EXERCISE INPUTS:
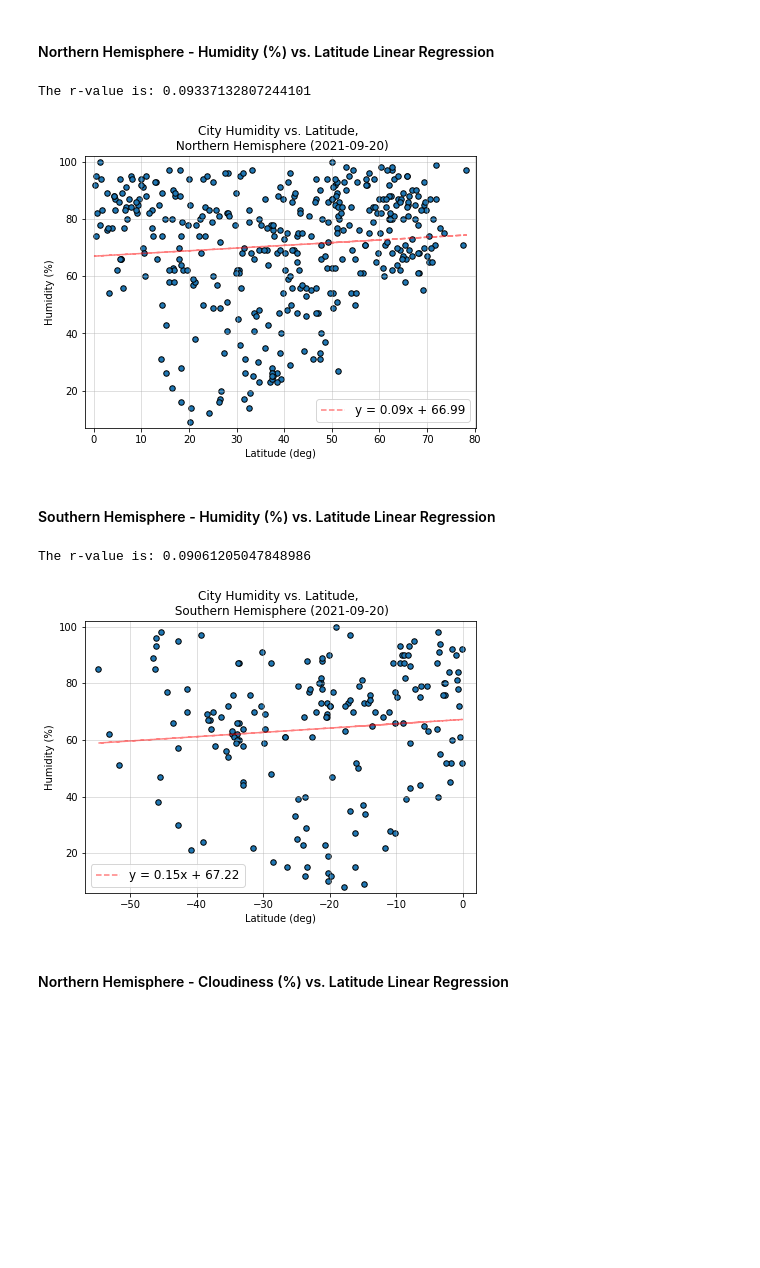
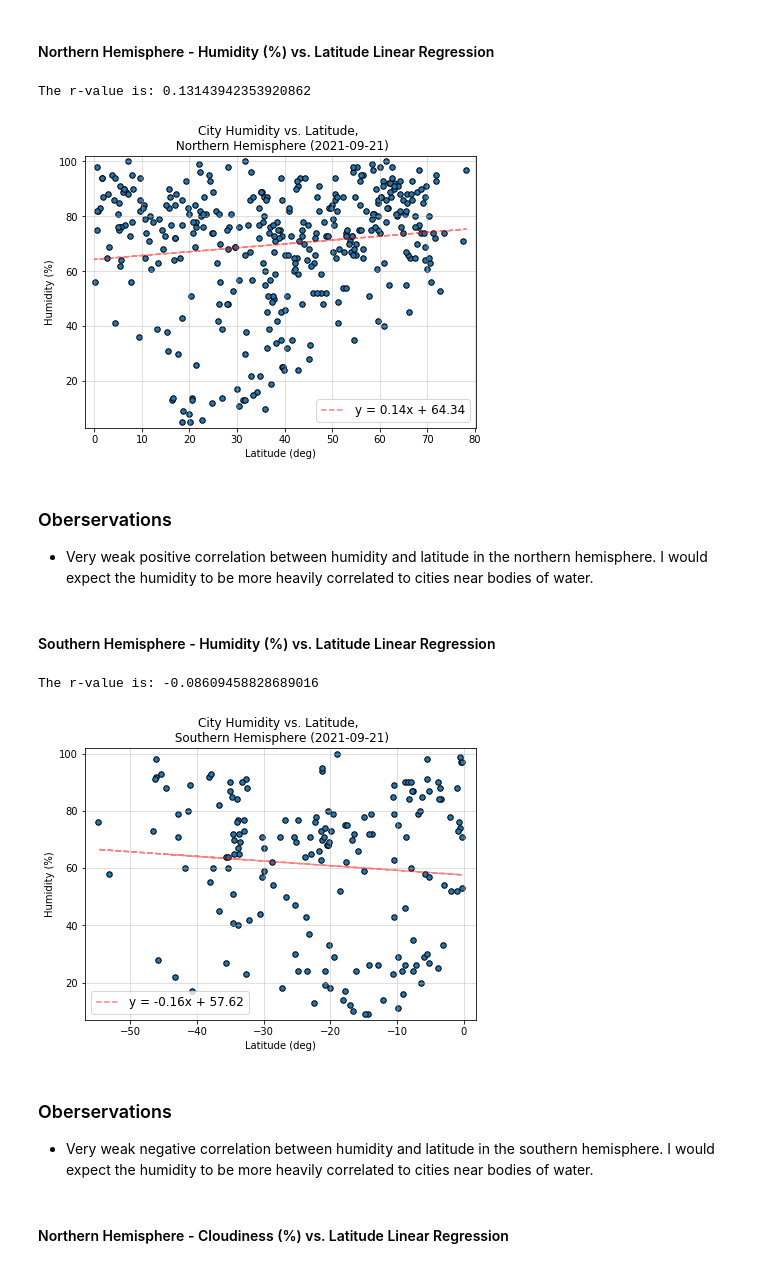
Before and after one commit to JacobTrevithick/python-api-challenge, a Jupyter notebook: WeatherPy.ipynb, the cells around one changed output. Saved outputs shown, nothing was run; the diff lists cells and outputs as text; code cells hidden in the pictures; blank space fills up the shorter version.

Commit message:
Final submission with comments and images

```diff
--- a/WeatherPy.ipynb
+++ b/WeatherPy.ipynb
@@ -280,9 +300,9 @@ plt.show()
 northern_hem_df = city_data_df[city_data_df['Lat'] > 0]
 southern_hem_df = city_data_df[city_data_df['Lat'] < 0]
 
-# plot scatter plot with linear regression and r-value
-# UNFINISHED: add cmap functionality
-def plt_scat(x_vals, y_vals, xlabel, ylabel, title):
+# create function to plot scatter plot with linear regression and r-value
+
+def plt_scat(x_vals, y_vals, xlabel, ylabel, title, filepath):
     fig, ax = plt.subplots(1,1,figsize=(7,5))
 
     slope, intercept, r_val, p_val, std_err = stats.linregress(x_vals, y_vals)
@@ -307,6 +327,8 @@ def plt_scat(x_vals, y_vals, xlabel, ylabel, title):
 
     print(f"The r-value is: {corr}")
 
+    plt.savefig(filepath)
+
     plt.show()
 # %% [markdown]
 ####  Northern Hemisphere - Max Temp vs. Latitude Linear Regression
@@ -333,21 +365,27 @@ The r-value is: 0.7020761002533966
 # %%
 x = northern_hem_df['Lat']
 y = northern_hem_df['Humidity']
 
-plt_scat(x, y, xlabel = "Latitude (deg)", ylabel='Humidity (%)', title = "City Humidity vs. Latitude, \n Northern Hemisphere")
+plt_scat(x, y, xlabel = "Latitude (deg)", ylabel='Humidity (%)', title = "City Humidity vs. Latitude, \n Northern Hemisphere", filepath="Images/northern_hum_v_lat.png")
 # %% [output]
-The r-value is: 0.09337132807244101
+The r-value is: 0.13143942353920862
-[figure, old version]
+[figure, new version]
+# %% [markdown]
+### Oberservations
+* Very weak positive correlation between humidity and latitude in the northern hemisphere. I would expect the humidity to be more heavily correlated to cities near bodies of water.
 # %% [markdown]
 ####  Southern Hemisphere - Humidity (%) vs. Latitude Linear Regression
 # %%
 x = southern_hem_df['Lat']
 y = southern_hem_df['Humidity']
 
-plt_scat(x, y, xlabel = "Latitude (deg)", ylabel='Humidity (%)', title = "City Humidity vs. Latitude, \n Southern Hemisphere")
+plt_scat(x, y, xlabel = "Latitude (deg)", ylabel='Humidity (%)', title = "City Humidity vs. Latitude, \n Southern Hemisphere", filepath="Images/southern_hum_v_lat.png")
 # %% [output]
-The r-value is: 0.09061205047848986
+The r-value is: -0.08609458828689016
-[figure, old version]
+[figure, new version]
+# %% [markdown]
+### Oberservations
+* Very weak negative correlation between humidity and latitude in the southern hemisphere. I would expect the humidity to be more heavily correlated to cities near bodies of water.
 # %% [markdown]
 ####  Northern Hemisphere - Cloudiness (%) vs. Latitude Linear Regression
 # %%
```
Also changed, not shown: parts of 30 cells of this notebook, 15 other files.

TASK:
Scan the data above and report each line in which "value" is present.

RESULT OF THIS TASK:
-# plot scatter plot with linear regression and r-value
+# create function to plot scatter plot with linear regression and r-value
     print(f"The r-value is: {corr}")
@@ -333,21 +365,27 @@ The r-value is: 0.7020761002533966
-The r-value is: 0.09337132807244101
+The r-value is: 0.13143942353920862
-The r-value is: 0.09061205047848986
+The r-value is: -0.08609458828689016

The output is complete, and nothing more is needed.